By Stanley Magut
Sitatunga, a rare swamp-dwelling antelope is almost is being driven to extinction in Kenya because of encroachment of the last swamps where its found.
The Kenya Wildlife Service says the Sitatungas are now only found in Saiwa Swamp in Western Kenya, Lake Victoria and in Nandi County.
Kingwal Swamp in Nandi County is one of the last major natural habitats where the animals are still found.
However, more Sitatunga antelopes are found in Mutwot, Kapchumba, Kimondi, Kibabet and North Nandi forest wetland swamps in the region.
The county KWS chief warden Joel Kanda said Kenya has about 150 Sitatungas with most of them at Kingwal swamp.
"We cannot say there exact number at the moment but we estimate them to be about 150. This is a treasured rare species whose existence should be jealously enhanced through concerted conservation efforts that will increase their number," Kanda said.
Nandi County has now embarked on a programme to ensure that they protect the species in order to multiply them.
Sitatunga occur in tall and dense vegetation of perennial and seasonal swamps, marshy clearings within forests, riverine thickets, and mangrove swamps.
The county chief officer in charge of environment, lands and natural resources David Kosgey says a research and specific conservation strategy project will be launched soon.
"There is a strategic plan on the conservation of the sitatunga species waiting launching and once we launched, we will be able to carry out a research on this type of animal," Kosgey said.
The research will focus on the specific behaviour, habitat among other things about the species in order to understand and able to conserve it.
"It is through such study that will guide us on how to conserve the animal after first understanding it so that we can employ certain specific measures which will bore fruits," Kosgey said.
Dr John Chumo, the county executive in charge of environment, said the local community will be involved in the study which will be carried by National Environmental Management Authority, KWS and the county government.
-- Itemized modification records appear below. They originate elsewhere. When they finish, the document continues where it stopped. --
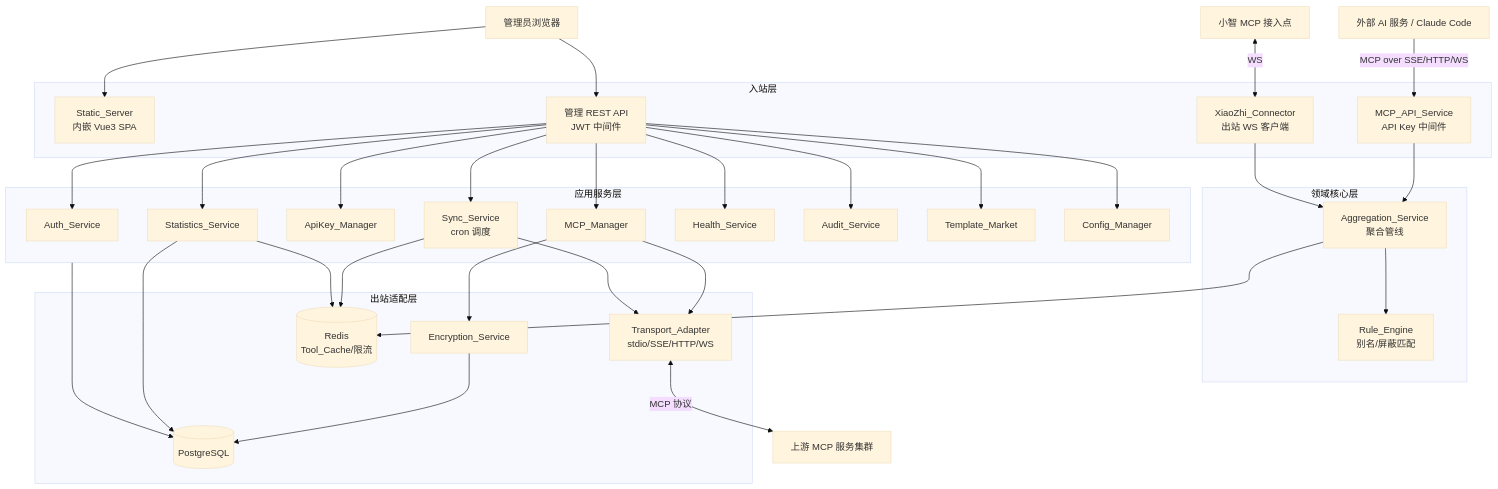
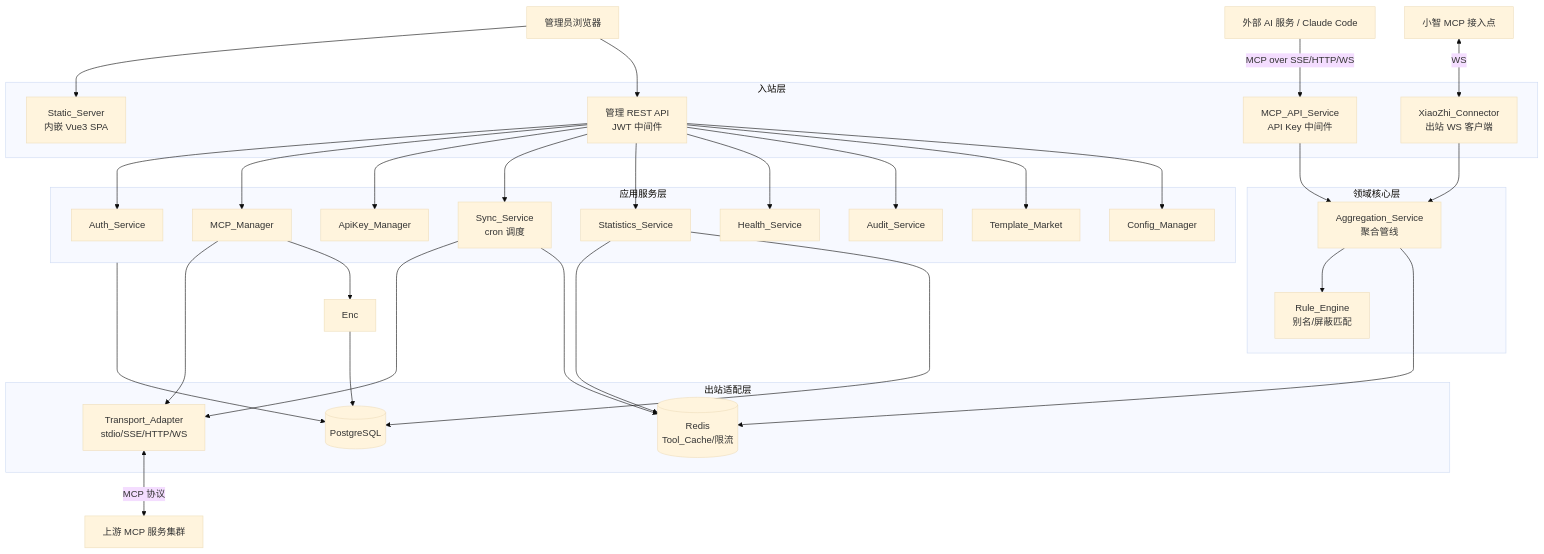
One commit to xylplm/mcp-proxy-gateway changed the first of 4 diagrams in .kiro/specs/mcp-proxy-gateway/design.md. Above: the diagram before and after it, drawn with Mermaid (base theme). The commit also changed other lines of this file and 37 other files, not shown here.

````diff
--- a/.kiro/specs/mcp-proxy-gateway/design.md
+++ b/.kiro/specs/mcp-proxy-gateway/design.md
@@ -27,57 +27,56 @@
 ```mermaid
 graph TB
     subgraph Inbound["入站层"]
         Static[Static_Server<br/>内嵌 Vue3 SPA]
         AdminAPI[管理 REST API<br/>JWT 中间件]
         MCPAPI[MCP_API_Service<br/>API Key 中间件]
         XZ[XiaoZhi_Connector<br/>出站 WS 客户端]
     end
 
     subgraph App["应用服务层"]
         Auth[Auth_Service]
         MCPMgr[MCP_Manager]
         ApiKeyMgr[ApiKey_Manager]
         Sync[Sync_Service<br/>cron 调度]
         Stats[Statistics_Service]
         Health[Health_Service]
         Audit[Audit_Service]
         TmplMkt[Template_Market]
         Cfg[Config_Manager]
     end
 
     subgraph Domain["领域核心层"]
         Agg[Aggregation_Service<br/>聚合管线]
         Rule[Rule_Engine<br/>别名/屏蔽匹配]
     end
 
     subgraph Outbound["出站适配层"]
         Trans[Transport_Adapter<br/>stdio/SSE/HTTP/WS]
-        Enc[Encryption_Service]
         PG[(PostgreSQL)]
         Redis[(Redis<br/>Tool_Cache/限流)]
     end
 
     Upstream[上游 MCP 服务集群]
     Client[外部 AI 服务 / Claude Code]
     XiaoZhiEP[小智 MCP 接入点]
 
     Client -->|MCP over SSE/HTTP/WS| MCPAPI
     Browser[管理员浏览器] --> Static
     Browser --> AdminAPI
     XiaoZhiEP <-->|WS| XZ
 
     AdminAPI --> Auth & MCPMgr & ApiKeyMgr & Sync & Stats & Health & Audit & TmplMkt & Cfg
     MCPAPI --> Agg
     XZ --> Agg
     Agg --> Rule
     Agg --> Redis
     MCPMgr --> Trans
     MCPMgr --> Enc
     Sync --> Trans
     Sync --> Redis
     Trans <-->|MCP 协议| Upstream
     App --> PG
     Enc --> PG
     Stats --> Redis
     Stats --> PG
 ```
````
"Members of the public will actually be engaged in the project in order for them to be able to understand the importance of saving the species," Chumo said.
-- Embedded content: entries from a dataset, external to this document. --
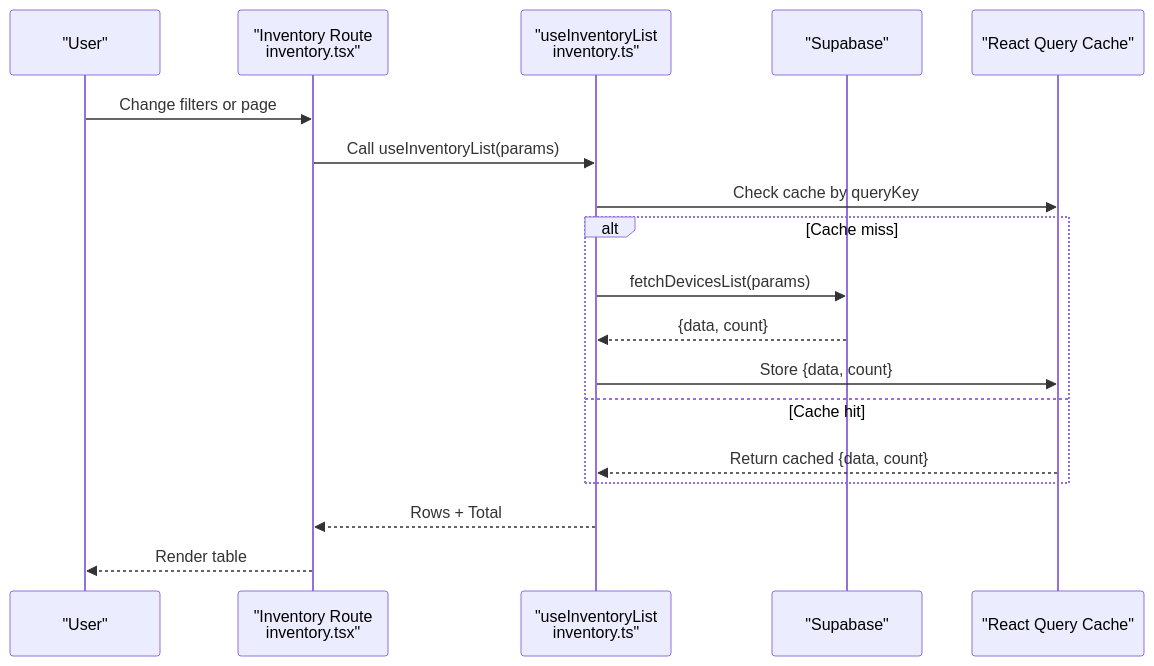
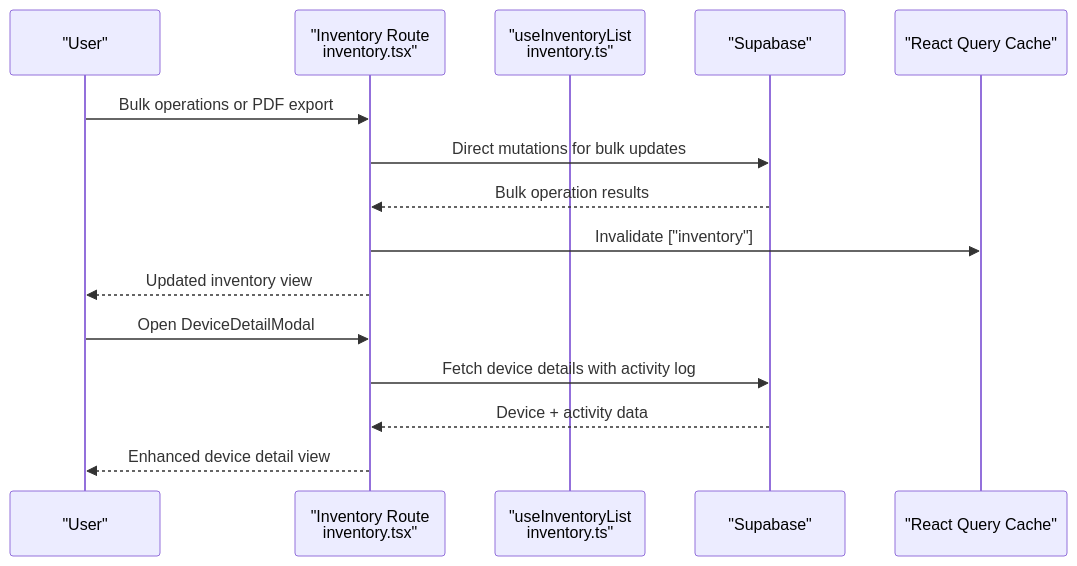
The second of 11 diagrams in .qoder/repowiki/en/content/Device Management System/Device Inventory Tracking.md (gastaldellomarco/pcReady), drawn with Mermaid before and after one commit. The commit also changed other lines of this file and 5 other files, not shown here.

````diff
--- a/.qoder/repowiki/en/content/Device Management System/Device Inventory Tracking.md
+++ b/.qoder/repowiki/en/content/Device Management System/Device Inventory Tracking.md
@@ -120,20 +161,17 @@
 ```mermaid
 sequenceDiagram
 participant U as "User"
 participant R as "Inventory Route<br/>inventory.tsx"
 participant Q as "useInventoryList<br/>inventory.ts"
 participant S as "Supabase"
 participant C as "React Query Cache"
-U->>R : Change filters or page
-R->>Q : Call useInventoryList(params)
-Q->>C : Check cache by queryKey
-alt Cache miss
-Q->>S : fetchDevicesList(params)
-S-->>Q : {data, count}
-Q->>C : Store {data, count}
-else Cache hit
-C-->>Q : Return cached {data, count}
-end
-Q-->>R : Rows + Total
-R-->>U : Render table
+U->>R : Bulk operations or PDF export
+R->>S : Direct mutations for bulk updates
+S-->>R : Bulk operation results
+R->>C : Invalidate ["inventory"]
+R-->>U : Updated inventory view
+U->>R : Open DeviceDetailModal
+R->>S : Fetch device details with activity log
+S-->>R : Device + activity data
+R-->>U : Enhanced device detail view
 ```
````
"Once they are sensitised they will feel part of it and human encroachment as one of the threats to its existence will be curbed since we will jointly ensure that the animal grows in number," Chumo added.
Loss of habitat is actually the main threat to Sitatunga. The ever-increasing loss of wetlands has cut off former routes of dispersal and many populations are becoming isolated. Sitatunga are vulnerable to long-term changes in water level because it alters vegetation structure.
Kingwal Swamp is among the few remaining natural habitats in the world which harbours the species and Chumo said the county is sitting on a goldmine.
"The resources are there and we will mobilise them in a bid to conserve the species," he said.
"People around here have realised that the animal is rare in the world and are beginning to appreciate it and that is why it is increasing each year. They normally tell us that they see them with their young ones," KWS's Kanda says.
Kanda also said the male species have been fighting for territories and have been seen moving further the swamp to establish new territories.
He says the community has accepted the Kingwal Swamp as a conservation area for the marshland antelope, also known as marshbuck.
"Residents here have agreed not to encroach the area since they have regarded it as a conservation area to enable the animals to reproduce and multiply," he adds.
The local community has even elected their own officials to oversee and make sure that no one interferes with the species habitat and their breeding.
Kanda says this has been very fruitful and KWS has been assisting them on conservation strategies.
"It was a positive move for them to think of such an idea of electing their own officials and we have been guiding them and providing strategies on how to conserve the species," Kanda says.
John Kipchumba, who lives near the Kingwal swamp, said the Sitatungas come out the swamp around evening. He has been telling other locals residents not to kill them.
"It is source of our pride and we have been sensitising the residents not to kill them whenever they come out. It will be a fruitful idea if the stakeholders are planning to work together in conserving the species," he said.
Kipchumba says the community will work together with Nema and KWS to map the wetland in the area to the boundaries and fence the swamp.
However, the county government says it does not have enough money to put up an electric fence.
Encroachment of wetland by the community is another bottleneck.
"When the wetlands tend to shrink, the animal may run away or perish due to unfavorable habitat. They need an expansive area where human activities will not interfere with their breeding," Kanda said.
He also cites climate change as a threat saying the drying of rivers and swamps may affect the habitat.
"Climate change is real though not experienced here. But we must conserve the environment since their growth depends on several environmental factors," Kanda said.
Chumo says the conservation strategy will ensure the Sitatunga population increases.
He said this also will enable the county to practise eco-tourism as a source of revenue.
"When we fence and conserve their habitat, they will increase in number and we will receive more local tourists who pay a fee to view the animals and enjoy other activities within the conservancy," Chumo said.
It will also ensure that human-animal conflict is managed and there will be no sneaking of the animal or residents trespassing.